Currently, Monday is the only day of the week that I can sleep in, so last night I made good use of my time by staying up until 3:30 in the morning reading John Calvin Goes to Berkeley. Basically, it's a theological discussion in novel format.
The writing itself was rather choppy. Details were recounted that had no bearing on either the story or the theological discussion, which sometimes left me wondering if I should be reading greater significance into the asides or whether they were just there to decorate what otherwise sometimes turned into a lesson on Calvinism. Given that the book's primary purpose is to discuss predestination, however, it's a forgivable offense.

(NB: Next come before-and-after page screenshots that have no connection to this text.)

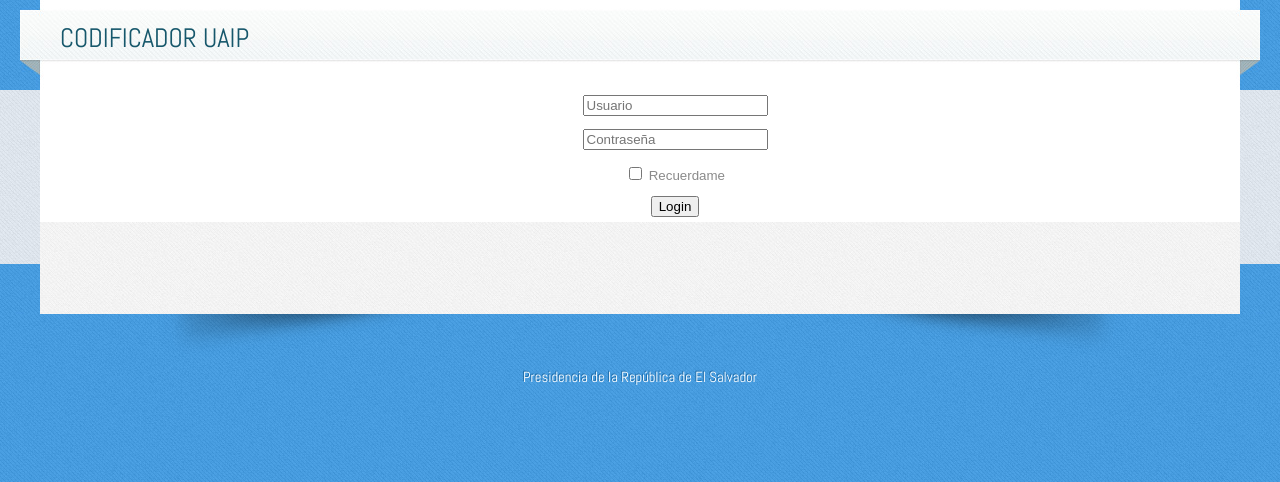
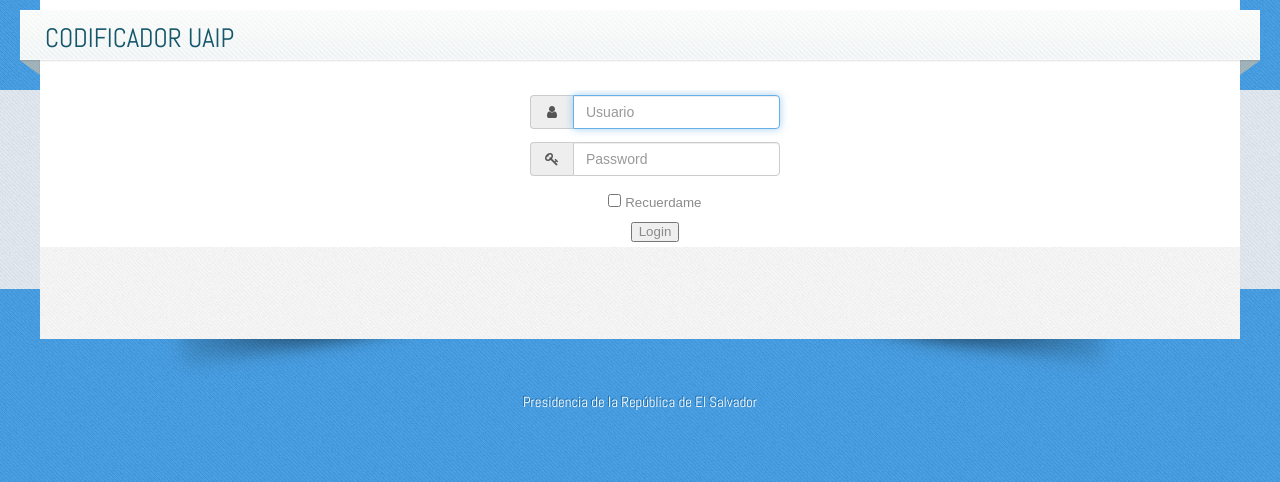
Before and after one commit to jblandonsv/Codificador, a Django app: page /codificador/login/ in a window 1280 px wide. Shown: the top 482 px of the page. Run offline with Django 3.2, Linux system fonts and the light colour scheme; parts of the project's set-up code (start-up, migrations or seed data) failed here and were passed over; some libraries are stand-ins or nearby versions.

Commit message:
Cambio de estilo login

```diff
--- a/CodificadorUAIP/codificador/templates/codificador/login.html
+++ b/CodificadorUAIP/codificador/templates/codificador/login.html
@@ -17,7 +17,10 @@
 			<!-- <td align="right"><label for="username">Usuario</label></td> -->
 			<td>
 				{% if form.username.errors %}<p>{{forms.username.errors }}</p>{% endif %}
-				<input type="text" id="username" name="_username" value="" placeholder="Usuario" autofocus="true" required="required" />
+				<div class="input-group margin-bottom-sm">
+				  <span class="input-group-addon"><i class="fa fa-user fa-fw"></i></span>
+				  <input class="form-control" type="text" id="username" name="username" value="" placeholder="Usuario" autofocus="true" required="required">
+				</div>
 			</td>
 		</tr>
 		<tr>
@@ -29,7 +32,10 @@
 			<!-- <td><label for="password">Contraseña</label></td> -->
 			{% if form.password.errors %}<p>{{forms.password.errors }}</p>{% endif %}
 			<td>
-				<input type="password" id="password" name="_password" value="" placeholder="Contraseña" required="required" />
+				<div class="input-group">
+				  <span class="input-group-addon"><i class="fa fa-key fa-fw"></i></span>
+				  <input class="form-control" type="password" id="password" name="password" placeholder="Password" required="required">
+				</div>
 			</td>
 		</tr>
 		<tr>
@@ -54,5 +60,12 @@
 		</tr>
 	</table>
 </div>
+
+<div class="container">
+
+
+</div>
+
+
 </form>
 {% endblock %}
--- a/CodificadorUAIP/codificador/templates/codificador/main_login.html
+++ b/CodificadorUAIP/codificador/templates/codificador/main_login.html
@@ -9,6 +9,18 @@
 	<link rel="stylesheet" href="http://localhost:82/dropbox/static/aqueous/css/style.css" />
 	<link rel="stylesheet" href="http://localhost:82/dropbox/static/aqueous/css/style-desktop.css" />
 </noscript>
+
+<!-- Latest compiled and minified CSS -->
+<link rel="stylesheet" href="//netdna.bootstrapcdn.com/bootstrap/3.1.1/css/bootstrap.min.css">
+
+<!-- Optional theme -->
+<link rel="stylesheet" href="//netdna.bootstrapcdn.com/bootstrap/3.1.1/css/bootstrap-theme.min.css">
+
+<!-- Latest compiled and minified JavaScript -->
+<script src="//netdna.bootstrapcdn.com/bootstrap/3.1.1/js/bootstrap.min.js"></script>
+
+<link href="//netdna.bootstrapcdn.com/font-awesome/4.0.3/css/font-awesome.css" rel="stylesheet">
+
 <link rel="stylesheet" href="http://localhost:82/dropbox/static/aqueous/css/table_style.css" />
 <link rel="stylesheet" href="http://localhost:82/dropbox/static/aqueous/css/menu/style.css" type="text/css" media="screen">
 <link rel="stylesheet" href="http://localhost:82/dropbox/static/aqueous/css/form_styles.css" />
```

Less forgivable, in my opinion, is the somewhat anti-Catholic vibe. The definite anti-Calvinist vibe is much stronger, but the book is at least discussing Calvinism. The primary Calvinist character starts off as a rather generous and generally nice character, and turns into more and more of an arrogant blowhard as the story progresses. It would have been nice to see a happier ending, but at least his character is believable. I've certainly met people like him. But the anti-Catholic thing came out of nowhere. The claims weren't explored at all, merely thrown out there as undeniable, and I have to wonder what role they served except as a statement that Catholics are doomed to hell.
Still, choosing to overlook that, the rest of it was a good read. Quite a bit of intrigue with just a smattering of romance and all-around very believable characters. Having read it straight through without checking its claims against an actual Bible, I can't say as yet that I agree with its conclusions, but on the face of things, it makes a lot of sense. For those of you who are curious, the basic conclusion that the book draws is this:
Nobody is predestined to heaven or hell, but neither are people able to choose faith on their own. People have enough free will to choose to repent of their sin - not enough to actually change, but enough to genuinely want to change, as the Holy Spirit calls all people. Upon repenting, God in His sovereignty grants "light" to people, not faith. Light to understand the things of God, which, once people have understood, results in their ability to choose faith.
It's somewhere between Calvinism and Arminianism, but certainly closer to the latter.
And kudos to the author for almost breaking the fourth wall on the second-to-last page (page 300). Made me giggle.
* * * * *
"Maybe we could tell the story of how we solved [the mystery of predestination]," Angela said, "adapt it, and turn it into a three-hundred-page novel."
"Nah," the three guys said at the same time.
"It needs to be scholarly," Elliot said.
Alex sat back and joined his hands behind his head. "We can decide later."
* * * * *
Now I want to know if this story is anything like the author's own experience...